Posts Categorized: GDPR

GDPR Myths and Questions #4 – Explicit Consent

Why we don’t think explicit consent is necessary. There are some sources advising osteopaths that they must get patients to sign that they can give you their health data. At Mint we think that obtaining explicit consent for collecting health data is unnecessary (and so does the Incormation Commissioner’s Office) and here is why: Explicit consent is not appropriate for health data because it is not possible for patients to withdraw consent. If a patient does not consent to their data being processed in the clinic the osteopath is unable Continue Reading »

GDPR Myths and Questions #3 – Consent and Lawful basis

You need to identify the lawful basis you are using for processing someone’s personal data – i.e. your justification for processing that data. There are 6 different lawful bases that you may use, for any given set of data. One of these is consent, but there are others too – e.g. ‘contract’ (valid if someone’s personal data needs to be processed to fulfil your contractual obligations, or because they’ve asked you to do something before entering into a contract, such as provide information). This is completely separate from your consent Continue Reading »

GDPR Myths and Questions #2

Another GDPR question and a concern.. To encrypt or not to encrypt? A question has been raised whether passwords are sufficient or do you need to encrypt your computers and phone? I think I would first of all wind back a bit and ask whether you have secure passwords on all your devices? If you don’t then that is your first plan of action. There are detailed arguments for and against encryption but I would make sure you have good security in place anyway before you even begin to consider Continue Reading »

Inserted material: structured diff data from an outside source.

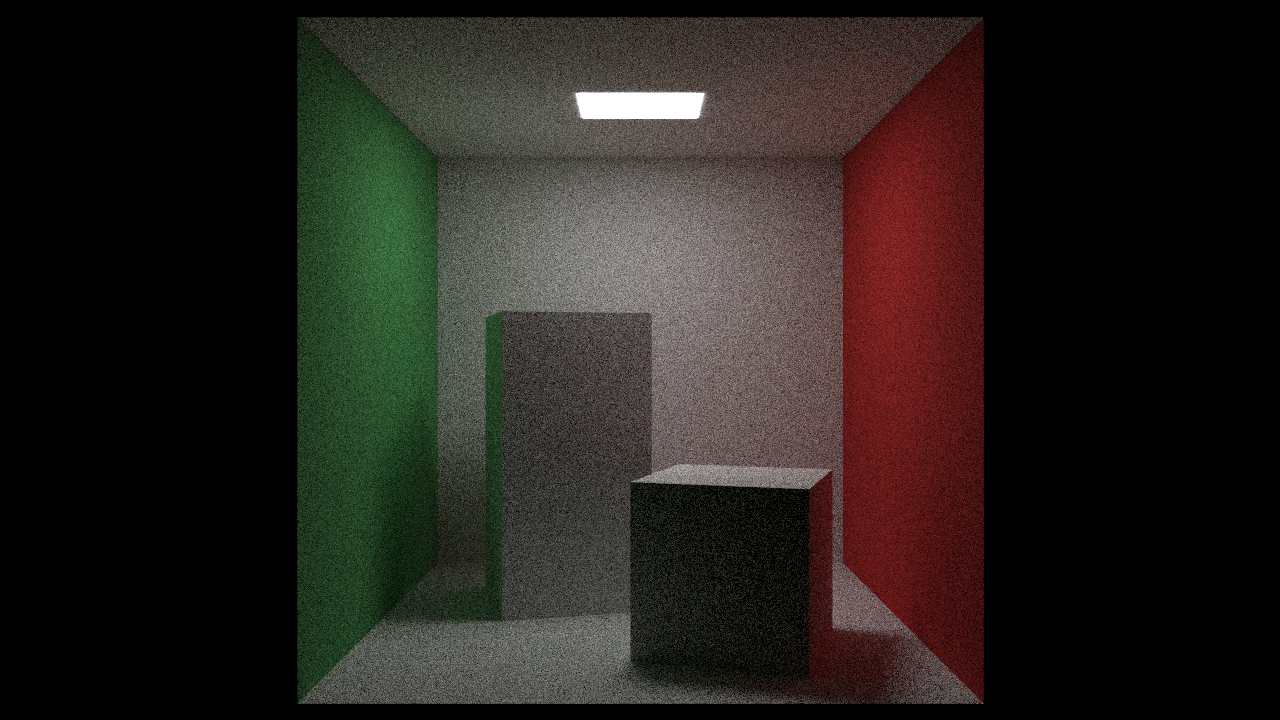
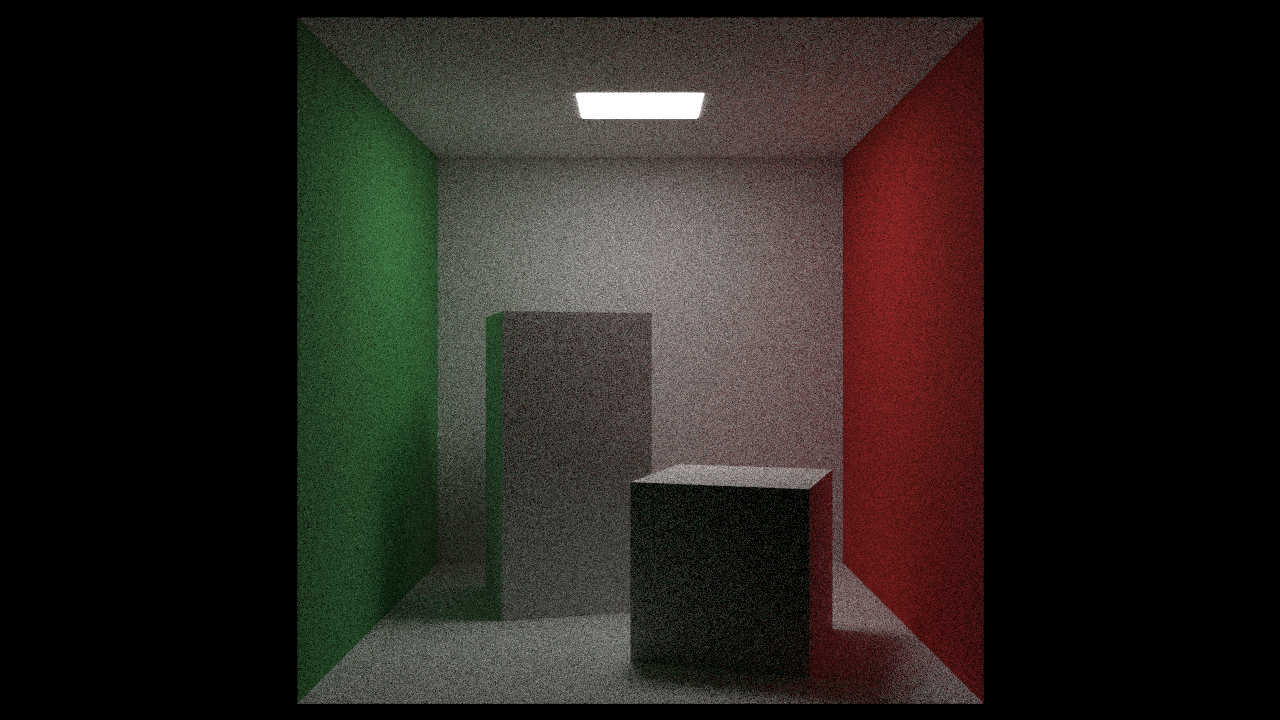
refactor: add scattering_pdf but same result

Changed region(s): [[0.2188, 0.0306, 0.7812, 0.9778]]

diff --git a/src/common/material.h b/src/common/material.h
@@ -10,6 +10,7 @@ struct HitRecord;
 
 PRO_DEF_MEM_DISPATCH(MemEmitted, emitted);
 PRO_DEF_MEM_DISPATCH(MemScatter, scatter);
+PRO_DEF_MEM_DISPATCH(MemScatteringPDF, scattering_pdf);
 
 struct Material                                                                                 //
     : pro::facade_builder                                                                       //
@@ -17,6 +18,8 @@ struct Material                                                                 
       ::add_convention<MemEmitted, Vec3d(const double u, const double v, const Vec3d& p) const> //
       ::add_convention<MemScatter, bool(const Ray& ray_in, const HitRecord& hit_rec,
                                        Vec3d& attenuation, Ray& scattered) const> //
+      ::add_convention<MemScatteringPDF,
+          double(const Ray& ray_in, const HitRecord& hit_rec, const Ray& scattered) const> //
       ::build {};
 
 struct HitRecord {
@@ -56,6 +59,11 @@ struct Lambertion {
         return true;
     }
 
+    double scattering_pdf(const Ray& ray_in, const HitRecord& hit_rec, const Ray& scattered) const {
+        const double cos_theta = hit_rec.normal.dot(scattered.direction().normalized());
+        return std::max(0.0, cos_theta / pi);
+    }
+
 private:
     pro::proxy<Texture> m_tex;
 };
@@ -73,6 +81,10 @@ struct Metal {
         scattered = Ray(hit_rec.p, reflected, ray_in.time());
         attenuation = albedo;
         return scattered.direction().dot(hit_rec.normal) > 0.0;
+    }
+
+    double scattering_pdf(const Ray& ray_in, const HitRecord& hit_rec, const Ray& scattered) const {
+        return 0.0;
     }
 
 private:
@@ -105,6 +117,10 @@ struct Dielectric {
         return true;
     }
 
+    double scattering_pdf(const Ray& ray_in, const HitRecord& hit_rec, const Ray& scattered) const {
+        return 0.0;
+    }
+
 private:
     // Refractive index in vaccum or air, or the ratio of the material's refractive index onver the
     // refractive index of the enclosing media
@@ -132,6 +148,10 @@ struct DiffuseLight {
         return false;
     }
 
+    double scattering_pdf(const Ray& ray_in, const HitRecord& hit_rec, const Ray& scattered) const {
+        return 0.0;
+    }
+
     pro::proxy<Texture> m_tex;
 };
 
@@ -147,6 +167,10 @@ struct Isotropic {
         scattered = Ray {hit_rec.p, random_unit_vector(), ray_in.time()};
         attenuation = m_tex->value(hit_rec.u, hit_rec.v, hit_rec.p);
         return true;
+    }
+
+    double scattering_pdf(const Ray& ray_in, const HitRecord& hit_rec, const Ray& scattered) const {
+        return 0.0;
     }
 
     pro::proxy<Texture> m_tex;

diff --git a/src/common/camera.h b/src/common/camera.h
@@ -205,8 +205,14 @@ private:
             return color_from_emission;
         }
 
-        const Vec3d color_from_scatter =
-            attenuation.array() * ray_color(scattered, depth - 1, hittable).array();
+        const double scattering_pdf = hit_rec.mat->scattering_pdf(ray, hit_rec, scattered);
+        const double pdf_value = scattering_pdf;
+
+        const Vec3d color_from_scatter =                        //
+            attenuation.array()                                 //
+            * scattering_pdf                                    //
+            * ray_color(scattered, depth - 1, hittable).array() //
+            / pdf_value;
 
         return color_from_emission + color_from_scatter;
     }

GDPR Myths and Questions #1

This is the start of a weekly series of blog posts answering some of your questions and addressing some of the myths around GDPR. I’ll be posting some memes and a brief video on facebook each week too, summarising this information. So let’s get straight to this weeks items: 1) Yes you do have to comply with GDPR – 25th May 2018, the law comes into force for everyone. I’ve seen people quote part of the GDPR stating that because we have less than 250 people in our organisations we Continue Reading »